RECORDS SUPPLIED
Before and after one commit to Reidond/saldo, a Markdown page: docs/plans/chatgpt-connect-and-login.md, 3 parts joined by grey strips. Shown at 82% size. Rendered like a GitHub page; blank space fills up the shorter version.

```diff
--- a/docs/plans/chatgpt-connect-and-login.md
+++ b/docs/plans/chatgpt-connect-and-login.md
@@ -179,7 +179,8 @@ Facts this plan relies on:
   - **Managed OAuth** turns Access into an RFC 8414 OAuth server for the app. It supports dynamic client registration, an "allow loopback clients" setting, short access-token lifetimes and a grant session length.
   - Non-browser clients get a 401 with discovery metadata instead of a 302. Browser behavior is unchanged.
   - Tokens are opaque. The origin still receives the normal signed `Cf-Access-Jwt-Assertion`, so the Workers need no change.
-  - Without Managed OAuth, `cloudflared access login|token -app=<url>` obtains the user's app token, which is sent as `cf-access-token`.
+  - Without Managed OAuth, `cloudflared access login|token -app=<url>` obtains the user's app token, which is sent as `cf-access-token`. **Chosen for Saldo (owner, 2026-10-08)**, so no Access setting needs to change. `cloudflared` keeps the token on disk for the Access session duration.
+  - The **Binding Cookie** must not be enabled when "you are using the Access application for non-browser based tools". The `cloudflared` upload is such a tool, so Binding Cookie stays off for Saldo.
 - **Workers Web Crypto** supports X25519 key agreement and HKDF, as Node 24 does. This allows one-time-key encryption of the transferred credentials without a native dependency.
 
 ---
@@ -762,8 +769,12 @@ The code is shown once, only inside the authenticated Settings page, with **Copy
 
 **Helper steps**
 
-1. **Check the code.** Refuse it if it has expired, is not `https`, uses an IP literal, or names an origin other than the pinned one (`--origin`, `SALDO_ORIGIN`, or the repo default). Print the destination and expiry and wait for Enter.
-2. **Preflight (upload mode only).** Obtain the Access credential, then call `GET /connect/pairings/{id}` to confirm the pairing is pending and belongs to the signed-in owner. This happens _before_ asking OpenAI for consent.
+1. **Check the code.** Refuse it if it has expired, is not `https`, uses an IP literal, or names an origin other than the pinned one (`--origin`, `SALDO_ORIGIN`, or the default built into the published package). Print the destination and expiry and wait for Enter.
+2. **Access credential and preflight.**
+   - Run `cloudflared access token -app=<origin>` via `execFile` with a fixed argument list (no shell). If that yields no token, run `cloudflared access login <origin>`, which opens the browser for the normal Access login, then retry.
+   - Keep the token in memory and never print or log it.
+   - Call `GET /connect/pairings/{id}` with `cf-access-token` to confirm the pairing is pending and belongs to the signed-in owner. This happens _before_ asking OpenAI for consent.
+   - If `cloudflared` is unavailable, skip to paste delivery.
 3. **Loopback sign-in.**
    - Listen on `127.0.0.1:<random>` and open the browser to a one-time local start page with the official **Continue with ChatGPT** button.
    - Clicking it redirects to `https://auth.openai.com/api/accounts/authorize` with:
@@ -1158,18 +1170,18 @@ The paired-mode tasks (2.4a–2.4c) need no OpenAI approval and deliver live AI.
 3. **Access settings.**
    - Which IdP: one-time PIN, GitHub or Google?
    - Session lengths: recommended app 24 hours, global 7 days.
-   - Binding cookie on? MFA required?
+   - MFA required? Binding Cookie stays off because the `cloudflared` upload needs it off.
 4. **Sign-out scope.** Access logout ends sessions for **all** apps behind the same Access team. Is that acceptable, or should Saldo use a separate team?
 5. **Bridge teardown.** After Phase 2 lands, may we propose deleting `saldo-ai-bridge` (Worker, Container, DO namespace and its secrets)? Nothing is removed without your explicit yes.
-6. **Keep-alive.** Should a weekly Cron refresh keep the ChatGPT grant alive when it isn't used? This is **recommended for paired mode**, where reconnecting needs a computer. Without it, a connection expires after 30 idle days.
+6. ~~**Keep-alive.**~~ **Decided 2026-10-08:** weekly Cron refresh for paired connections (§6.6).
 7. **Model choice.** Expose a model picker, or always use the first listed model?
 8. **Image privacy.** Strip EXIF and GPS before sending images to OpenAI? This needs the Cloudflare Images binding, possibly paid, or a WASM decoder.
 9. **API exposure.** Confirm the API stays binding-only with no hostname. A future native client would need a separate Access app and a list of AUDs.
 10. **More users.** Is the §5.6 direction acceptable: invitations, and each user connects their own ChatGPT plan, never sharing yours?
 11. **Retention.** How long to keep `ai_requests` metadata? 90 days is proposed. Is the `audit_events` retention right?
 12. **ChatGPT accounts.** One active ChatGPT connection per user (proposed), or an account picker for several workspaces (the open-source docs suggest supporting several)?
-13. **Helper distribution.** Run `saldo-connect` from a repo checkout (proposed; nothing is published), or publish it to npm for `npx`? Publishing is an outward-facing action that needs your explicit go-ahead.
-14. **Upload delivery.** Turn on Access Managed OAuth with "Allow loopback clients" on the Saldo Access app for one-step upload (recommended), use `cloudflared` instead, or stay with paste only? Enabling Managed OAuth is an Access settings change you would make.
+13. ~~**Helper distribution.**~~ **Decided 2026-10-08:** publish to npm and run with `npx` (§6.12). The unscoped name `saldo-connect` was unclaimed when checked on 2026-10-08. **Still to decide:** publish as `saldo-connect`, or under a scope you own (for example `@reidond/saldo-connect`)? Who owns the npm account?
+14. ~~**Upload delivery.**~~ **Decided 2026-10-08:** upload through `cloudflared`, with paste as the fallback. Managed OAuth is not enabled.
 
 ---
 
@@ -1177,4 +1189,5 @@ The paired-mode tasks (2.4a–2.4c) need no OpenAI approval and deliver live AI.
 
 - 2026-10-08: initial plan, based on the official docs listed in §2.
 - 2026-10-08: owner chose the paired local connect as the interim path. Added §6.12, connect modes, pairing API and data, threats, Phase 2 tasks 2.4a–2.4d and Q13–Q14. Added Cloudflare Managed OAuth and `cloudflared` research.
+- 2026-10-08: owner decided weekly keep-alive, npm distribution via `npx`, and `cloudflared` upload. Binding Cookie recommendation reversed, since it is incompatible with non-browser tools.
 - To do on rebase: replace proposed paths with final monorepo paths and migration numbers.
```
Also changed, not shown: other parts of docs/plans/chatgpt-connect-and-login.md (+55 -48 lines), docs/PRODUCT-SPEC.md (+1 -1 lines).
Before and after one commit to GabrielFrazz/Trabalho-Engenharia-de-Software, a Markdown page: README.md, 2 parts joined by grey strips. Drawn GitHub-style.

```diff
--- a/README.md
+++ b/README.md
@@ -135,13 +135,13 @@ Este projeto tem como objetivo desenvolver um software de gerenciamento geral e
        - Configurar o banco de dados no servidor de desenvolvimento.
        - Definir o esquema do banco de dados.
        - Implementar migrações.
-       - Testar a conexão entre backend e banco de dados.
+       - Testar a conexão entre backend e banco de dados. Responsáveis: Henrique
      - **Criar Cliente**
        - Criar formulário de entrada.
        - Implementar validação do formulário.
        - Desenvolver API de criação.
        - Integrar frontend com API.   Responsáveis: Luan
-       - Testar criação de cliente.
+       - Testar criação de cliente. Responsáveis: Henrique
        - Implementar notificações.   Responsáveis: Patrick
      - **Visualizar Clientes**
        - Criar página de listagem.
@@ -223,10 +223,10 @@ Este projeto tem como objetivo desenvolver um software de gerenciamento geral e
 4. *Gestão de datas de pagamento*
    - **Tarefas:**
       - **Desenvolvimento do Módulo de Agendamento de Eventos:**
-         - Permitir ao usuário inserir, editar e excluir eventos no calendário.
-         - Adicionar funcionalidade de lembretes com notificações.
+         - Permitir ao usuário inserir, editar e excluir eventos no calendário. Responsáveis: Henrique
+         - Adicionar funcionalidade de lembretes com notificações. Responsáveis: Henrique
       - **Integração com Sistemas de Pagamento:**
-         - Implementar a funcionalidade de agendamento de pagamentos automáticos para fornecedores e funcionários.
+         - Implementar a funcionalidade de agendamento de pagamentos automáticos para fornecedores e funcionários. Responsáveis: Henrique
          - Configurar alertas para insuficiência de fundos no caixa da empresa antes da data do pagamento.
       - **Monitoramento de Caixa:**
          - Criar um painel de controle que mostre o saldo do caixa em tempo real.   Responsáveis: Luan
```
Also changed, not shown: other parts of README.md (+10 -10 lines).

DIRECTIONS
Filter the entries by the string "delivery" and copy each matching line.

YOUR SOLUTION
+   - If `cloudflared` is unavailable, skip to paste delivery.
-14. **Upload delivery.** Turn on Access Managed OAuth with "Allow loopback clients" on the Saldo Access app for one-step upload (recommended), use `cloudflared` instead, or stay with paste only? Enabling Managed OAuth is an Access settings change you would make.
+14. ~~**Upload delivery.**~~ **Decided 2026-10-08:** upload through `cloudflared`, with paste as the fallback. Managed OAuth is not enabled.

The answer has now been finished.